Itemized modification records
# # # # #

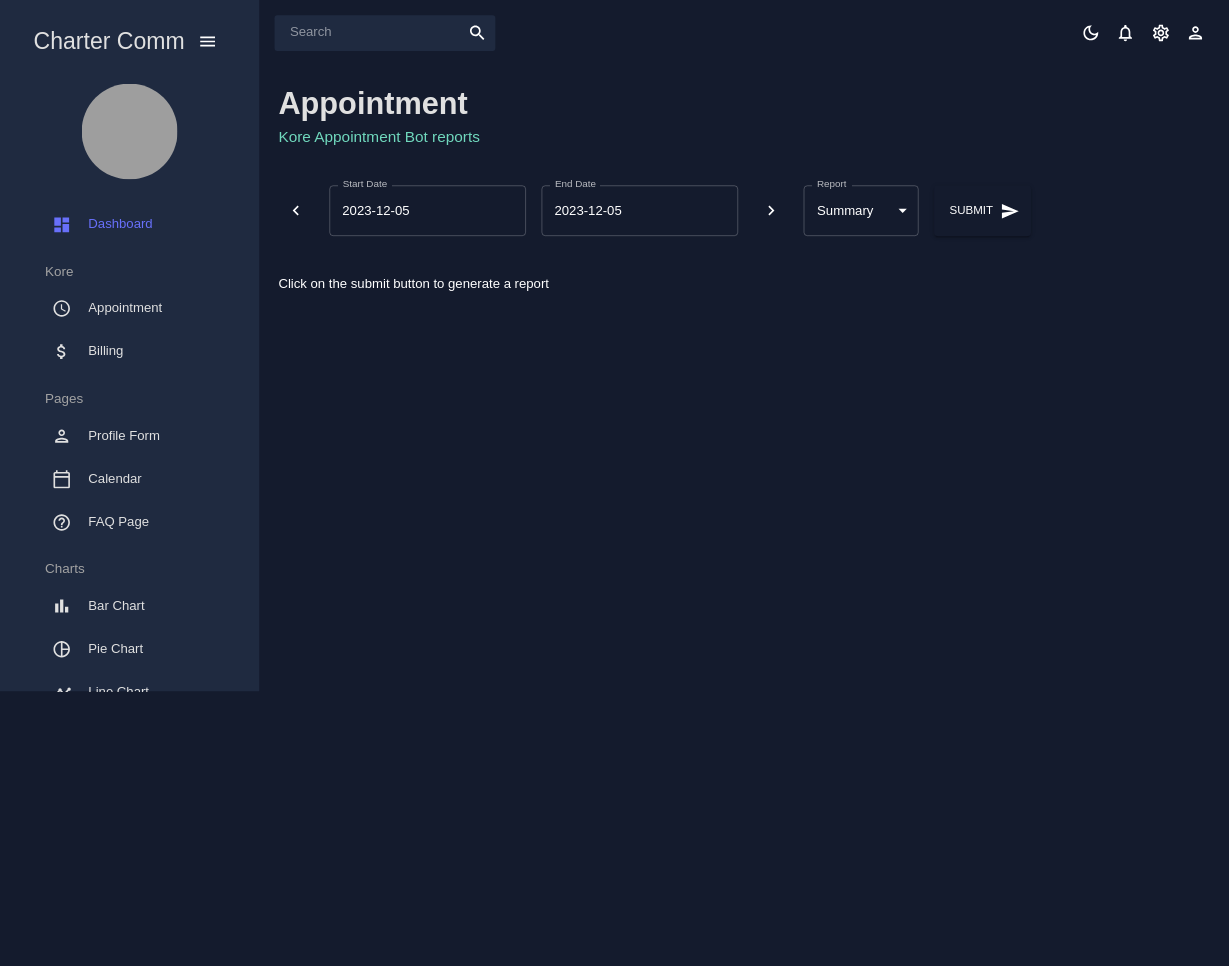
Repository: HenrryWith2Rs/reporthub
Page: /kore/appt (app in ui/)
An editor plug-in stored every save of this project. The page is shown before and after the next save, followed by the edit.
The browser window is 1280 px wide. The pictures show the whole page, at 96% of full size.
Pictures or frames that could not be fetched are drawn as grey boxes. The project was rebuilt for these pictures with package versions that can differ from the ones it lists, and the page was loaded fresh each time. Also part of the build but not shown: ui/vite.config.ts, ui/src/data/mockData.ts, ui/src/components/LineChart.tsx, ui/src/data/mockGeoFeatures.ts, ui/src/components/GeographyChart.tsx, ui/src/data/dataParser.ts, ui/src/components/BarChart.tsx, ui/src/components/ProgressCircle.tsx and 8 more.

Above is the page before, as saved 2023-12-09 18:05:12.

### ui/src/main.tsx
import React from 'react';
import ReactDOM from 'react-dom/client';
import { BrowserRouter } from 'react-router-dom';
import App from './App.tsx';
import './index.css';
import { LocalizationProvider } from '@mui/x-date-pickers';
import { AdapterDateFns } from '@mui/x-date-pickers/AdapterDateFns';
import { QueryClient, QueryClientProvider } from '@tanstack/react-query';
// import {ReactQueryDevtools} from "@tanstack/react-query-devtools"

const queryClient = new QueryClient();

ReactDOM.createRoot(document.getElementById('root')!).render(
  <React.StrictMode>
    <LocalizationProvider dateAdapter={AdapterDateFns}>
      <BrowserRouter>
        <QueryClientProvider client={queryClient}>
          <App />
        </QueryClientProvider>
      </BrowserRouter>
    </LocalizationProvider>
  </React.StrictMode>
);

### ui/src/App.tsx
import { Routes, Route } from 'react-router-dom';
import ThemeRegistry from './ThemeRegistry/ThemeRegistry';
import Topbar from './scenes/global/Topbar';
import Sidebar from './scenes/global/Sidebar';
import Dashboard from './scenes/dashboard';
import Appointment from './scenes/appointment';
import Bar from './scenes/bar';
import Pie from './scenes/pie';
import Line from './scenes/line';
import Geography from './scenes/geography';

function App() {
  return (
    <ThemeRegistry>
      <div className="app">
        <Sidebar />
        <main className="content">
          <Topbar />
          <Routes>
            <Route path="/" element={<Dashboard />} />
            <Route path="/kore/appt" element={<Appointment />} />
            <Route path="/bar" element={<Bar />} />
            <Route path="/pie" element={<Pie />} />
            <Route path="/line" element={<Line />} />
            <Route path="/geography" element={<Geography />} />
          </Routes>
        </main>
      </div>
    </ThemeRegistry>
  );
}

export default App;

### ui/src/index.css
@import url('https://fonts.googleapis.com/css2?family=Poppins:wght@300;400;500;600&family=Source+Code+Pro:wght@400;600;700&display=swap');

html,
body,
#root,
.app,
.content {
  height: 100%;
  width: 100%;
  font-family: 'Source Sans Pro', sans-serif;
}

.app {
  display: flex;
  position: relative;
}

::-webkit-scrollbar {
  width: 10px;
}

/* Track */
::-webkit-scrollbar-track {
  background: #e0e0e0;
}

/* Handle */
::-webkit-scrollbar-thumb {
  background: #888;
}

/* Handle on hover */
::-webkit-scrollbar-thumb:hover {
  background: #555;
}

### ui/src/ThemeRegistry/ThemeRegistry.tsx
import { ThemeProvider, CssBaseline } from '@mui/material';
import { ColorModeContext, useMode } from './theme';

export default function ThemeRegistry({
  children,
}: {
  children: React.ReactNode;
}) {
  const [theme, colorMode] = useMode();
  return (
    <ColorModeContext.Provider value={colorMode}>
      <ThemeProvider theme={theme}>
        {/* CssBaseline kickstart an elegant, consistent, and simple baseline to build upon. */}
        <CssBaseline />
        {children}
      </ThemeProvider>
    </ColorModeContext.Provider>
  );
}

### ui/src/scenes/global/Topbar.tsx
import { Box, IconButton, useTheme } from '@mui/material';
import { useContext } from 'react';
import { ColorModeContext, tokens } from '../../ThemeRegistry/theme';
import InputBase from '@mui/material/InputBase';
import LightModeOutlinedIcon from '@mui/icons-material/LightModeOutlined';
import DarkModeOutlinedIcon from '@mui/icons-material/DarkModeOutlined';
import NotificationsOutlinedIcon from '@mui/icons-material/NotificationsOutlined';
import SettingsOutlinedIcon from '@mui/icons-material/SettingsOutlined';
import PersonOutlinedIcon from '@mui/icons-material/PersonOutlined';
import SearchIcon from '@mui/icons-material/Search';

const Topbar = () => {
  const theme = useTheme();
  const colors = tokens(theme.palette.mode);
  const colorMode = useContext(ColorModeContext);

  return (
    <Box display="flex" justifyContent="space-between" p={2}>
      {/* SEARCH BAR */}
      <Box
        sx={{
          display: 'flex',
          backgroundColor: colors.primary[400],
          borderRadius: '3px',
        }}
      >
        <InputBase sx={{ ml: 2, flex: 1 }} placeholder="Search" />
        <IconButton type="button" sx={{ p: 1 }}>
          <SearchIcon />
        </IconButton>
      </Box>

      {/* ICONS */}
      <Box display="flex">
        <IconButton onClick={colorMode.toggleColorMode}>
          {theme.palette.mode === 'dark' ? (
            <DarkModeOutlinedIcon />
          ) : (
            <LightModeOutlinedIcon />
          )}
        </IconButton>
        <IconButton>
          <NotificationsOutlinedIcon />
        </IconButton>
        <IconButton>
          <SettingsOutlinedIcon />
        </IconButton>
        <IconButton>
          <PersonOutlinedIcon />
        </IconButton>
      </Box>
    </Box>
  );
};

export default Topbar;

### ui/src/scenes/appointment/index.tsx
import { useState, useEffect } from 'react';
import { tokens } from '../../ThemeRegistry/theme';
import Header from '../../components/Header';
import {
  useTheme,
  Box,
  Stack,
  Button,
  IconButton,
  MenuItem,
  InputLabel,
  FormControl,
  CircularProgress,
} from '@mui/material';
import SendIcon from '@mui/icons-material/Send';
import Select, { SelectChangeEvent } from '@mui/material/Select';
import { DatePicker } from '@mui/x-date-pickers/DatePicker';
import { format } from 'date-fns';
import { getLastNDays } from '../../utils/dateUtils';
import { ReportType } from '../../types/koreTypes';
import useBotData from '../../api/dataHooks/useAppointmentData';
import BotReport from '../../components/BotReport';
import { ArrowLeftIcon, ArrowRightIcon } from '@mui/x-date-pickers';

const Appointment = () => {
  const theme = useTheme();
  const colors = tokens(theme.palette.mode);

  // State variables
  const [dateStart, setDateStart] = useState<Date | null>(new Date());
  const [dateEnd, setDateEnd] = useState<Date | null>(new Date());
  const [reportType, setReportType] = useState<ReportType>('summary');
  const [isFetchEnabled, setIsFetchEnabled] = useState<boolean>(false);

  // Effect to set initial date values
  useEffect(() => {
    const { startDate, endDate } = getLastNDays(1);
    setDateStart(startDate);
    setDateEnd(endDate);
  }, []);

  // Format date values
  const formattedStartDate = formatDate(dateStart);
  const formattedEndDate = formatDate(dateEnd);

  // Fetch data using useBotData
  const { data, isFetching, error, refetch } = useBotData(
    'appointment',
    formattedStartDate,
    formattedEndDate,
    reportType,
    'html',
    isFetchEnabled
  );

  // Log loading, error, or API response
  if (isFetching) {
    console.log('Loading...');
  } else if (error) {
    console.error('Error fetching data');
  } else if (data) {
    console.log('API Response:', data);
    // Display data or update state as needed
  }

  // Handle select change
  const handleSelectChange = (event: SelectChangeEvent) => {
    setReportType(event.target.value as ReportType);
  };

  // Handle form submission
  const handleSubmit = () => {
    setIsFetchEnabled(true); // Enable fetching
    refetch(); // Trigger API call
  };
  return (
    <Box m="20px">
      <Header title="Appointment" subtitle="Kore Appointment Bot reports" />
      <Box m="40px 0 0 0" height="75vh">
        <Stack direction="row" spacing={2}>
          <IconButton>
            <ArrowLeftIcon />
          </IconButton>
          <DatePicker
            label="Start Date"
            format="yyyy-MM-dd"
            value={dateStart}
            onChange={(newValue) => setDateStart(newValue)}
            minDate={new Date('2023-09-02')}
          />
          <DatePicker
            label="End Date"
            format="yyyy-MM-dd"
            value={dateEnd}
            onChange={(newValue) => setDateEnd(newValue)}
          />
          <IconButton>
            <ArrowRightIcon />
          </IconButton>
          <FormControl sx={{ minWidth: 120 }}>
            <InputLabel>Report</InputLabel>
            <Select
              value={reportType}
              label="Report"
              onChange={handleSelectChange}
            >
              <MenuItem value={'summary'}>Summary</MenuItem>
              <MenuItem value={'detailed'}>Detailed</MenuItem>
            </Select>
          </FormControl>
          <Button
            variant="contained"
            endIcon={<SendIcon />}
            onClick={handleSubmit}
          >
            Submit
          </Button>
        </Stack>
        <Box m="40px 0 0 0" height="100vh">
          {isFetching ? (
            <CircularProgress />
          ) : error ? (
            <div>Error fetching data. Please try again.</div>
          ) : data ? (
            <BotReport html={data.message} />
          ) : (
            <div>Click on the submit button to generate a report</div>
          )}
        </Box>
      </Box>
    </Box>
  );
};

const formatDate = (date: Date | null): string => {
  return date ? format(date, 'yyyy-MM-dd') : '';
};

export default Appointment;

### ui/src/ThemeRegistry/theme.ts
import { createContext, useState, useMemo } from 'react';
import { Theme, createTheme } from '@mui/material/styles';

type Mode = 'dark' | 'light';

// color design tokens export
export const tokens = (mode: Mode) => ({
  ...(mode === 'dark'
    ? {
        grey: {
          100: '#e0e0e0',
          200: '#c2c2c2',
          300: '#a3a3a3',
          400: '#858585',
          500: '#666666',
          600: '#525252',
          700: '#3d3d3d',
          800: '#292929',
          900: '#141414',
        },
        primary: {
          100: '#d0d1d5',
          200: '#a1a4ab',
          300: '#727681',
          400: '#1F2A40',
          500: '#141b2d',
          600: '#101624',
          700: '#0c101b',
          800: '#080b12',
          900: '#040509',
        },
        greenAccent: {
          100: '#dbf5ee',
          200: '#b7ebde',
          300: '#94e2cd',
          400: '#70d8bd',
          500: '#4cceac',
          600: '#3da58a',
          700: '#2e7c67',
          800: '#1e5245',
          900: '#0f2922',
        },
        redAccent: {
          100: '#f8dcdb',
          200: '#f1b9b7',
          300: '#e99592',
          400: '#e2726e',
          500: '#db4f4a',
          600: '#af3f3b',
          700: '#832f2c',
          800: '#58201e',
          900: '#2c100f',
        },
        blueAccent: {
          100: '#e1e2fe',
          200: '#c3c6fd',
          300: '#a4a9fc',
          400: '#868dfb',
          500: '#6870fa',
          600: '#535ac8',
          700: '#3e4396',
          800: '#2a2d64',
          900: '#151632',
        },
      }
    : {
        grey: {
          100: '#141414',
          200: '#292929',
          300: '#3d3d3d',
          400: '#525252',
          500: '#666666',
          600: '#858585',
          700: '#a3a3a3',
          800: '#c2c2c2',
          900: '#e0e0e0',
        },
        primary: {
          100: '#040509',
          200: '#080b12',
          300: '#0c101b',
          400: '#f2f0f0', // manually changed
          500: '#141b2d',
          600: '#1F2A40',
          700: '#727681',
          800: '#a1a4ab',
          900: '#d0d1d5',
        },
        greenAccent: {
          100: '#0f2922',
          200: '#1e5245',
          300: '#2e7c67',
          400: '#3da58a',
          500: '#4cceac',
          600: '#70d8bd',
          700: '#94e2cd',
          800: '#b7ebde',
          900: '#dbf5ee',
        },
        redAccent: {
          100: '#2c100f',
          200: '#58201e',
          300: '#832f2c',
          400: '#af3f3b',
          500: '#db4f4a',
          600: '#e2726e',
          700: '#e99592',
          800: '#f1b9b7',
          900: '#f8dcdb',
        },
        blueAccent: {
          100: '#151632',
          200: '#2a2d64',
          300: '#3e4396',
          400: '#535ac8',
          500: '#6870fa',
          600: '#868dfb',
          700: '#a4a9fc',
          800: '#c3c6fd',
          900: '#e1e2fe',
        },
      }),
});

// mui theme settings
export const themeSettings = (mode: Mode) => {
  const colors = tokens(mode);
  return {
    palette: {
      mode: mode,
      ...(mode === 'dark'
        ? {
            // palette values for dark mode
            primary: {
              main: colors.primary[500],
            },
            secondary: {
              main: colors.greenAccent[500],
            },
            neutral: {
              dark: colors.grey[700],
              main: colors.grey[500],
              light: colors.grey[100],
            },
            background: {
              default: colors.primary[500],
            },
          }
        : {
            // palette values for light mode
            primary: {
              main: colors.primary[100],
            },
            secondary: {
              main: colors.greenAccent[500],
            },
            neutral: {
              dark: colors.grey[700],
              main: colors.grey[500],
              light: colors.grey[100],
            },
            background: {
              default: '#fcfcfc',
            },
          }),
    },
    typography: {
      fontFamily: ['Source Sans Pro', 'sans-serif'].join(','),
      fontSize: 12,
      h1: {
        fontFamily: ['Source Sans Pro', 'sans-serif'].join(','),
        fontSize: 40,
      },
      h2: {
        fontFamily: ['Source Sans Pro', 'sans-serif'].join(','),
        fontSize: 32,
      },
      h3: {
        fontFamily: ['Source Sans Pro', 'sans-serif'].join(','),
        fontSize: 24,
      },
      h4: {
        fontFamily: ['Source Sans Pro', 'sans-serif'].join(','),
        fontSize: 20,
      },
      h5: {
        fontFamily: ['Source Sans Pro', 'sans-serif'].join(','),
        fontSize: 16,
      },
      h6: {
        fontFamily: ['Source Sans Pro', 'sans-serif'].join(','),
        fontSize: 14,
      },
    },
  };
};

// context for color mode
export const ColorModeContext = createContext({
  toggleColorMode: () => {},
});

export const useMode = (): [Theme, { toggleColorMode: () => void }] => {
  const [mode, setMode] = useState<Mode>('dark');

  const colorMode = useMemo(
    () => ({
      toggleColorMode: () =>
        setMode((prev) => (prev === 'light' ? 'dark' : 'light')),
    }),
    []
  );

  const theme = useMemo(() => createTheme(themeSettings(mode)), [mode]);
  return [theme, colorMode];
};

### ui/src/components/Header.tsx
import { Typography, Box, useTheme } from '@mui/material';
import { tokens } from '../ThemeRegistry/theme';

type HeaderProps = {
  title: string;
  subtitle: string;
};

const Header = ({ title, subtitle }: HeaderProps) => {
  const theme = useTheme();
  const colors = tokens(theme.palette.mode);
  return (
    <Box mb="30px">
      <Typography
        variant="h2"
        color={colors.grey[100]}
        fontWeight="bold"
        sx={{ m: '0 0 5px 0' }}
      >
        {title}
      </Typography>
      <Typography variant="h5" color={colors.greenAccent[400]}>
        {subtitle}
      </Typography>
    </Box>
  );
};

export default Header;

### ui/src/utils/dateUtils.ts
import { subDays } from 'date-fns';

export function getLastNDays(n: number): {
  startDate: Date;
  endDate: Date;
} {
  const currentDate = new Date();
  const endDate = subDays(currentDate, 1);
  const startDate = subDays(currentDate, n);

  return { startDate, endDate };
}

### ui/src/api/dataHooks/useAppointmentData.ts
// useBotData.ts
import { useQuery } from '@tanstack/react-query';
import {
  RequestParameters,
  BotType,
  ReportType,
  FormatType,
} from '../../types/koreTypes';
import { fetchAppointmentData } from '../data/koreBotDataFetcher';

const useBotData = (
  botType: string,
  dateStart: string,
  dateEnd: string,
  reportType: string,
  format: string,
  isFetchEnabled: boolean
) => {
  const params: RequestParameters = {
    bot: botType as BotType,
    reportType: reportType as ReportType,
    format: format as FormatType,
    dateStart,
    dateEnd,
  };

  const { data, isFetching, error, refetch } = useQuery({
    queryKey: [`${botType}Data`, dateStart, dateEnd],
    queryFn: () => fetchAppointmentData(params),
    enabled: isFetchEnabled,
  });

  return {
    data,
    isFetching,
    error,
    refetch,
  };
};

export default useBotData;

### ui/src/api/data/koreBotDataFetcher.ts
import axios from 'axios';
import { RequestParameters } from '../../types/koreTypes';

export const fetchAppointmentData = async (params: RequestParameters) => {
  try {
    const response = await axios.post(
      'http://localhost:3000/api/kore/appt',
      params
    );

    return response.data;
  } catch (error) {
    throw new Error(`Failed to fetch appointment data -> ${error}`);
  }
};

Loaded but not shown: ui/index.html (common file); ui/src/scenes/global/Sidebar.tsx (235 lines, source omitted)

After the next save:
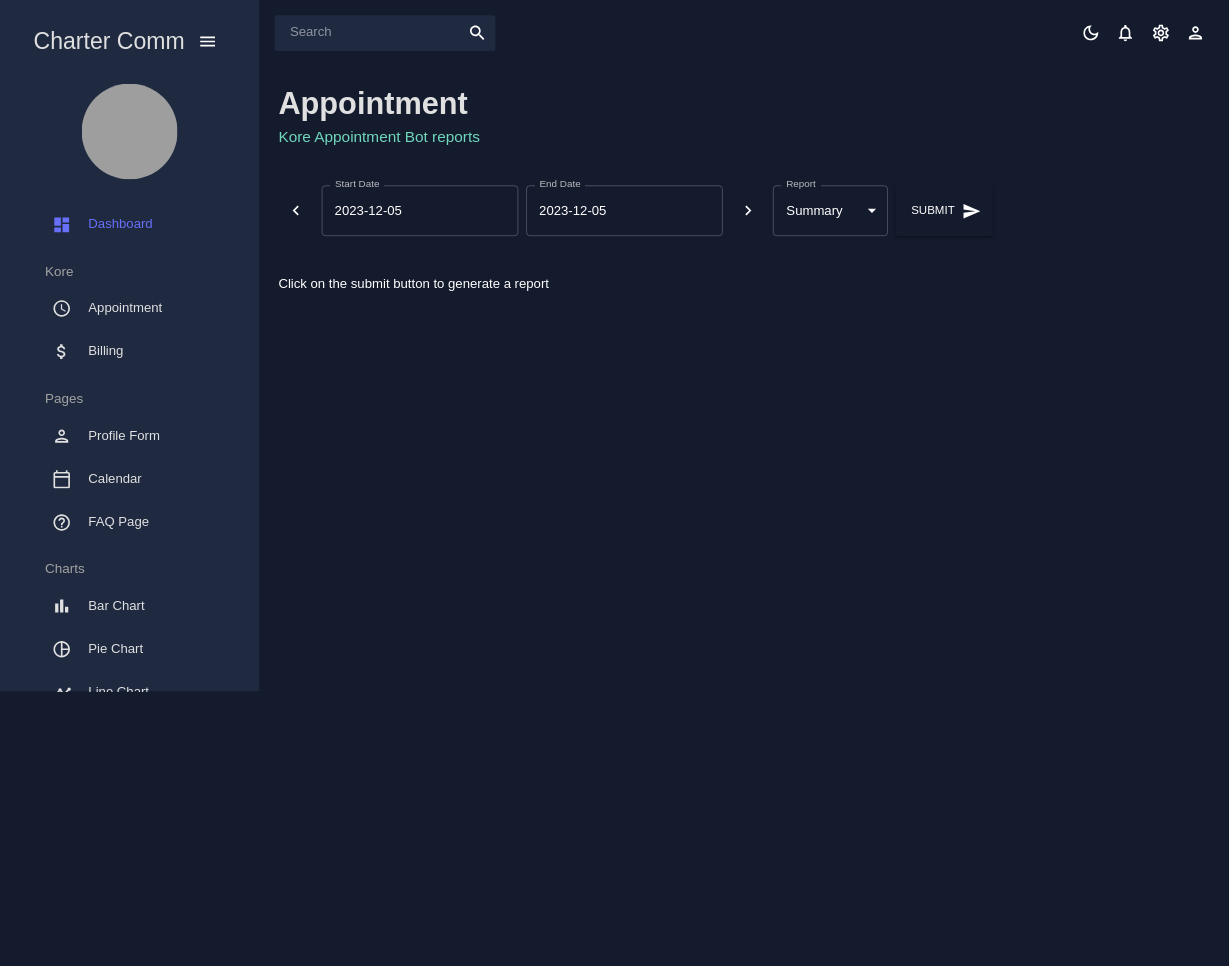
Saved 34 s later.
--- a/ui/src/scenes/appointment/index.tsx
+++ b/ui/src/scenes/appointment/index.tsx
@@ -77,7 +77,7 @@ const Appointment = () => {
     <Box m="20px">
       <Header title="Appointment" subtitle="Kore Appointment Bot reports" />
       <Box m="40px 0 0 0" height="75vh">
-        <Stack direction="row" spacing={2}>
+        <Stack direction="row" spacing={1}>
           <IconButton>
             <ArrowLeftIcon />
           </IconButton>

# # # # #

Problem details
Copy each line of the records that has "html" in it.

Task output
html,
    'html',
            <BotReport html={data.message} />
Loaded but not shown: ui/index.html (common file); ui/src/scenes/global/Sidebar.tsx (235 lines, source omitted)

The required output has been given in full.